Her clothes displayed her identity as a Mexican woman, and were often juxtaposed with her perceptions of “Gringolandia" (the US) in her art, which she visited frequently, first as a tourist, and later as a patient. At the exhibition, the 1932 Self-Portrait On The Border Line Between Mexico And The United States shows a marked contrast between the two countries. Mexico is vibrant, full of culture, and bursting with flowers; the US is muggy, mercilessly grey, and dominated by industry and chain-link fences. Kahlo’s pride in her country did not mean she wasn’t critical of it: her Mayan temple is broken and faded, half-buried in dirt.
Particularly disturbing are the displays of the medical corsets that Kahlo needed to use all her life to support her shattered bones; crude harnesses made of cloth, steel spars, and what look like nails, their cold sterility transformed into colour and light with paint and symbols of personal conviction (one sports a painted hammer and sickle).
In The Broken Column, her anguish, which she once described as “...centuries of torture", is visible: her spine is revealed, depicted as a ruined Ionic column, and her flesh is pockmarked with nails. Also visible is her strength—her black-eyed gaze disconcertingly holding the eyes of the viewer from under that famous mono-brow. The photographs of Kahlo show her working through the pain. In some, she’s confined to a wheelchair, bedridden on other occasions; yet somehow still able to paint, despite suffering the consequences of numerous botched operations.
Certain objects in the exhibition convey her suffering to a degree that even her art cannot. One letter to a dentist friend has her begging for a Demerol prescription, the addictive opioid which helped dull the pain of her broken body. There’s a pair of beautiful red leather boots, embroidered with dragons; one is still attached to Kahlo’s prosthetic leg. She refused to be defined by her suffering, but neither did she ignore it; and in Kahlo’s response to her injuries and her deeply unhappy relationship with Rivera lies a moving story of astonishing resilience.
Nowhere is this more evident than the large, well-lit hall that is the last room of the exhibit. In the centre stands a large glass case containing all of her dresses: colourful Mexican blouses, Guatemalan coats, Tehuana dresses surmounted by a halo-esque light fixture. “We wanted to end with colour, optimism and joy," says Ruiz. “More than anyone else, Frida Kahlo lived to the full, and her garments, along with her own self-made image, make this very clear."
On display also is Kahlo’s jewellery which is reflective of her taste rooted in Mexican culture. Ranging from traditional Oaxacan tarzales necklaces made of thick gold links, to chalchihuitl, Mayan jade necklaces dating from around 250 AD—excavated by Rivera and lovingly assembled by Kahlo’s hand—they were part of Kahlo’s palette.
As I left, I found myself in the museum’s gift shop, surrounded by Frida Kahlo merchandise.

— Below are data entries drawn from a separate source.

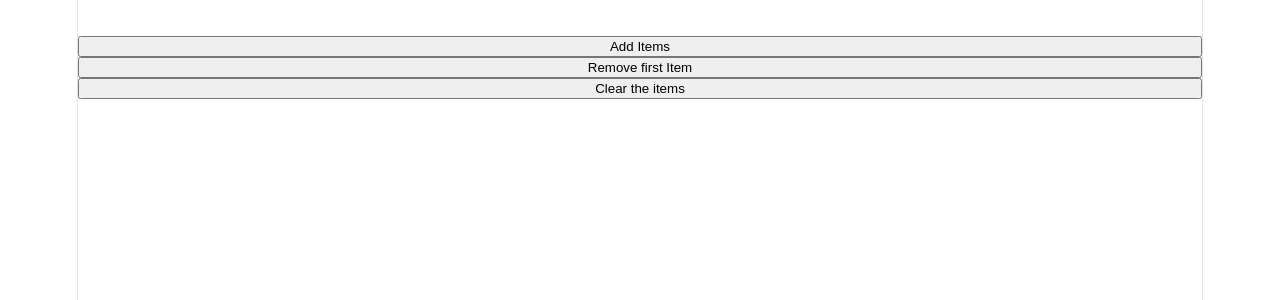
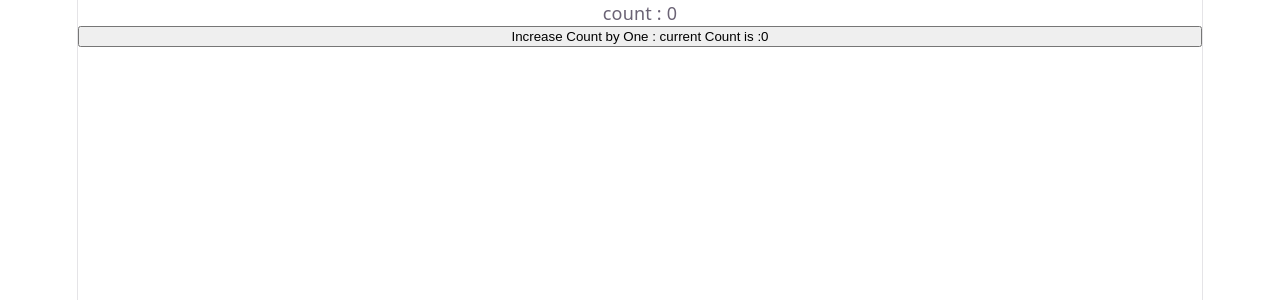
Before and after one commit to srinath39/React, a React (Vite) app in the folder my-react-app/: page / in a window 1280 px wide. Shown: the top 300 px of the page. Built offline with nearby package versions, Linux system fonts and the light colour scheme.

Commit message:
Use_State_With_Context_API

```diff
--- a/my-react-app/src/App.jsx
+++ b/my-react-app/src/App.jsx
@@ -5,6 +5,7 @@ import Child from './Child.jsx'
 import useEmployees from './customHook.jsx'
 import Main from './Context_API/Main.jsx'
 import ShoppingCart from './UseReducer/ShoppingCart.jsx'
+import Parent from './UseState_Context_API/Parent.jsx'
 
 function App() {
   // const [employees,laoding]=useEmployees();
@@ -18,7 +19,7 @@ function App() {
   //   </ul>
   // </>)
   return (<>
-      <ShoppingCart/>
+      <Parent/>
     </>)
 
 }
--- /dev/null
+++ b/my-react-app/src/UseState_Context_API/ChildA.jsx
@@ -0,0 +1,11 @@
+import { useContext,useState } from "react";
+import {SampleContext} from './SampleContext';
+
+function ChildA(){
+    const {count}=useContext(SampleContext);
+    return (<>
+        <p>count : {count}</p>
+    </>)
+}
+
+export default ChildA;
--- /dev/null
+++ b/my-react-app/src/UseState_Context_API/ChildB.jsx
@@ -0,0 +1,11 @@
+import { useContext, useState } from "react";
+import {SampleContext} from './SampleContext';
+
+function ChildB(){
+    const {count,setCount}=useContext(SampleContext)
+    return (<>
+        <button onClick={()=>setCount(count=>count+1)}>Increase Count by One : current Count is :{count}</button>
+    </>)
+}
+
+export default ChildB;
--- /dev/null
+++ b/my-react-app/src/UseState_Context_API/MiddleCompChildA.jsx
@@ -0,0 +1,10 @@
+import { useState } from "react";
+import ChildA from "./ChildA";
+
+function MiddleCompChildA(){
+    return (<>
+        <ChildA/>
+    </>)
+}
+
+export default MiddleCompChildA;
--- /dev/null
+++ b/my-react-app/src/UseState_Context_API/MiddleCompChildB.jsx
@@ -0,0 +1,10 @@
+import { useState } from "react";
+import ChildB from "./ChildB";
+
+function MiddleCompChildB(){
+    return (<>
+        <ChildB/>
+    </>)
+}
+
+export default MiddleCompChildB;
--- /dev/null
+++ b/my-react-app/src/UseState_Context_API/Parent.jsx
@@ -0,0 +1,16 @@
+import { useState } from "react";
+import MiddleCompChildA from "./MiddleCompChildA";
+import MiddleCompChildB from "./MiddleCompChildB";
+import { SampleContext } from './SampleContext';
+
+function Parent() {
+    const [count,setCount]=useState(0);
+    return (<>
+        <SampleContext.Provider value={{count,setCount}}>
+            <MiddleCompChildA />
+            <MiddleCompChildB />
+        </SampleContext.Provider>
+    </>)
+}
+
+export default Parent;
--- /dev/null
+++ b/my-react-app/src/UseState_Context_API/SampleContext.jsx
@@ -0,0 +1,3 @@
+import { createContext } from "react";
+
+export const SampleContext=createContext(null);
```
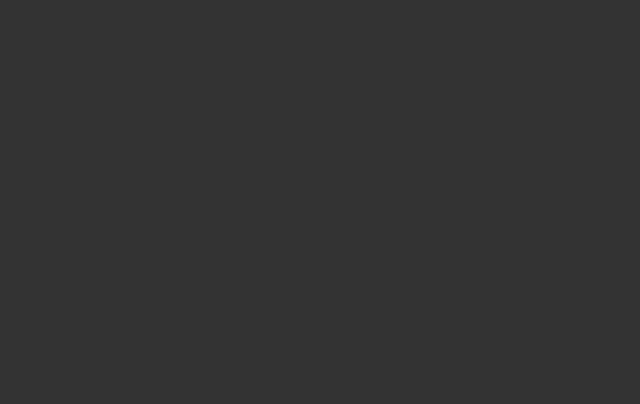
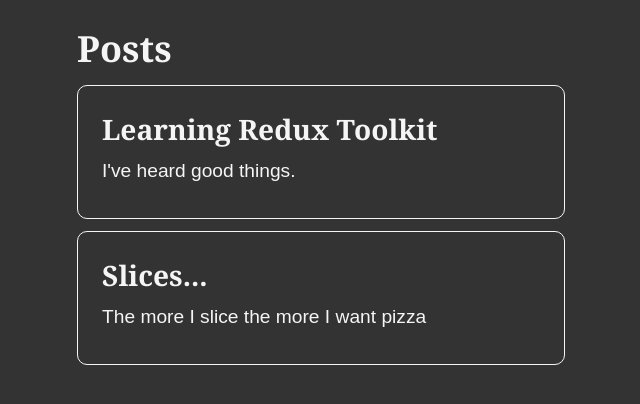
Before and after one commit to floydcoder/Redux-Create-Simple-Post, a React (Create React App) app: page / in a window 1280 px wide. Shown: the top 404 px of the page, without its empty margins (313-953 px from the left). Built offline with nearby package versions, Linux system fonts and the light colour scheme.

Commit message:
add posts

```diff
--- a/src/App.js
+++ b/src/App.js
@@ -1,8 +1,8 @@
-
+import PostList from './features/posts/PostList';
 function App() {
   return (
-    <main className="App">
-
+    <main className='App'>
+      <PostList />
     </main>
   );
 }
--- a/src/app/store.js
+++ b/src/app/store.js
@@ -1,8 +1,8 @@
-import { configureStore } from "@reduxjs/toolkit";
-
+import { configureStore } from '@reduxjs/toolkit';
+import postsReducer from '../features/posts/postSlice';
 
 export const store = configureStore({
-    reducer: {
-
-    }
-})
+  reducer: {
+    posts: postsReducer,
+  },
+});
--- /dev/null
+++ b/src/features/posts/PostList.js
@@ -0,0 +1,31 @@
+import { useSelector } from 'react-redux';
+import { selectAllPosts } from './postSlice';
+
+const PostList = () => {
+  /*
+  the posts state is being retrieve from the postSlice 'name' key, which now is globally available through the store provider
+   */
+  const posts = useSelector(selectAllPosts);
+
+  /*
+  posts is an array of objects, hence why we use map(). Return a jsx that represent each post.
+   */
+  const renderPosts = posts.map((post) => (
+    <article key={post.id}>
+      <h3>{post.title}</h3>
+      <p>{post.content.substring(0, 100)}</p>
+    </article>
+  ));
+
+  /*
+  Return the JSX representing all the Posts
+  */
+  return (
+    <section>
+      <h2>Posts</h2>
+      {renderPosts}
+    </section>
+  );
+};
+
+export default PostList;
--- /dev/null
+++ b/src/features/posts/postSlice.js
@@ -0,0 +1,30 @@
+import { createSlice } from '@reduxjs/toolkit';
+
+/*
+  initialization of 'posts' state
+ */
+const initialState = [
+  {
+    id: '1',
+    title: 'Learning Redux Toolkit',
+    content: "I've heard good things.",
+  },
+  {
+    id: '2',
+    title: 'Slices...',
+    content: 'The more I slice the more I want pizza',
+  },
+];
+
+/*
+  posts is an array of objects
+ */
+const postSlice = createSlice({
+  name: 'posts',
+  initialState,
+  reducers: {},
+});
+
+export const selectAllPosts = (state) => state.posts;
+
+export default postSlice.reducer;
```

While aware of her face gazing at me from a potpourri of calendars, posters, and guide books, I was struck by how genuinely moving this personal insight into her life was; and how Kahlo was enviably authentic in everything she did.
“I paint my own reality," she once told her photographer and lover Nickolas Muray. Frida Kahlo did make herself up. The twist was she was always speaking the truth.
Frida Kahlo: Making Her Self Up is on till 4 November at the V&A, London (Vam.ac.uk/exhibitions/frida-kahlo-making-her-self-up).